George Soros told the WEF that a quick victory over Russia is needed to save open society and civilization itself
Unless Russia is quickly defeated in Ukraine, the collective West won't be able to address climate change in time to save civilization, billionaire financier George Soros told the World Economic Forum in Davos on Tuesday. He also called Russia and China the greatest threats to his concept of open society.
Russia sending troops into Ukraine "may have been the beginning of the Third World War and our civilization may not survive it," Soros told the WEF, and even when the fighting there stops, "the situation will never revert to what it was before."
In his telling, the "invasion" came amid a struggle between "two systems of governance that are diametrically opposed to each other: open society and closed society," the former embodied by the West and the latter by Russia and China.
Soros, 91, reminisced about the "exciting days" of the Soviet Union's disintegration, when his wealth increased to the point where he could spend $300 million a year in 1987, and his foundations in Eastern Europe "turned out to be more successful than I expected."
The Hungarian financier failed to mention the collapse in living standards that followed for ordinary citizens.
He argued that the tide began to turn after the 9/11 attacks of 2001, "repressive regimes are now in the ascendant and open societies are under siege," with China and Russia representing "the greatest threat."
Soros was optimistic about how that fight was going, however.
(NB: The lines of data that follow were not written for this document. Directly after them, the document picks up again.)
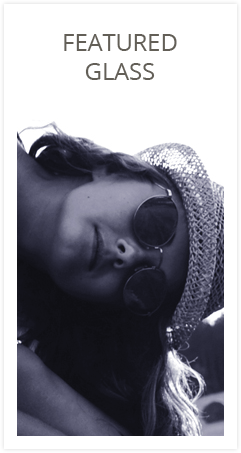
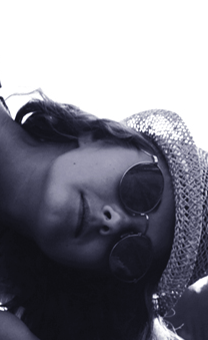
Боковой слайдер

diff --git a/app/blocks/auxiliary-slider/auxiliary-slider.js b/app/blocks/auxiliary-slider/auxiliary-slider.js
@@ -1,0 +1,18 @@
+import Swiper from 'swiper';
+
+export const auxiliarySlider = () => {
+	const slider = new Swiper('.auxiliary-slider__slider-container', {slidesPerColumn: 1, slidesPerGroup: 1, slidesPerView: 1, spaceBetween: 20, loop: true});
+	const dots = document.querySelectorAll('.auxiliary-slider__dot');
+
+	slider.on('slideChange', () => {
+		const d = document.querySelector('.auxiliary-slider__dot_active');
+		d.classList.remove('auxiliary-slider__dot_active');
+		dots[slider.realIndex].classList.add('auxiliary-slider__dot_active');
+	});
+
+	for (let i = 0; i < dots.length; i++) {
+		dots[i].addEventListener('click', function () {
+			slider.slideTo(i + 1);
+		});
+	}
+};

diff --git a/app/blocks/main-slider/main-slider.js b/app/blocks/main-slider/main-slider.js
@@ -1,7 +1,7 @@
 import Swiper from 'swiper';
 
 export const initialMainSlider = () => {
-	const mainSlider = new Swiper('.swiper-container', {slidesPerColumn: 1, slidesPerGroup: 1, slidesPerView: 1, spaceBetween: 20, loop: true,
+	const mainSlider = new Swiper('.main-slider__slider-container', {slidesPerColumn: 1, slidesPerGroup: 1, slidesPerView: 1, spaceBetween: 20, loop: true,
 		navigation: {
 			nextEl: '.main-slider__btn-next',
 			prevEl: '.main-slider__btn-prev'}

diff --git a/app/scripts/app.js b/app/scripts/app.js
@@ -3,10 +3,12 @@ import $ from 'jquery';
 import {select}from '../blocks/select/select.js';
 import {mobileMenu}from '../blocks/mobile-menu/mobile-menu.js';
 import {initialMainSlider}from '../blocks/main-slider/main-slider.js';
+import {auxiliarySlider}from '../blocks/auxiliary-slider/auxiliary-slider.js';
 
 $(() => {
 	svg4everybody();
 	select();
 	mobileMenu();
 	initialMainSlider();
+	auxiliarySlider();
 });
According to him, Russian troops expected to be greeted in Ukraine as liberators and emerge victorious within days or weeks, but Ukraine was able to "defeat" them with the help of the US and NATO. Meanwhile, he claimed that Chinese leader Xi Jinping has damaged his legitimacy with Covid-19 lockdowns in Shanghai and elsewhere.
What really worried Soros, however, was that the conflict in Ukraine interfered with the environmental agenda, meaning that climate change might become irreversible.
"That could be the end of our civilization," he said, insisting that "we must mobilize all our resources to bring the war to an early end."
"The best and perhaps only way to preserve our civilization is to defeat Putin as soon as possible," he added.
On Monday, former US Secretary of State Henry Kissinger urged the WEF to broker a peace in Ukraine in the next two months, before Russia is driven into "a permanent alliance with China" that would destabilize Europe.
"Russia has for 400 years been an essential part of Europe," noted the 98-year-old Kissinger, warning those who seek Moscow's "defeat."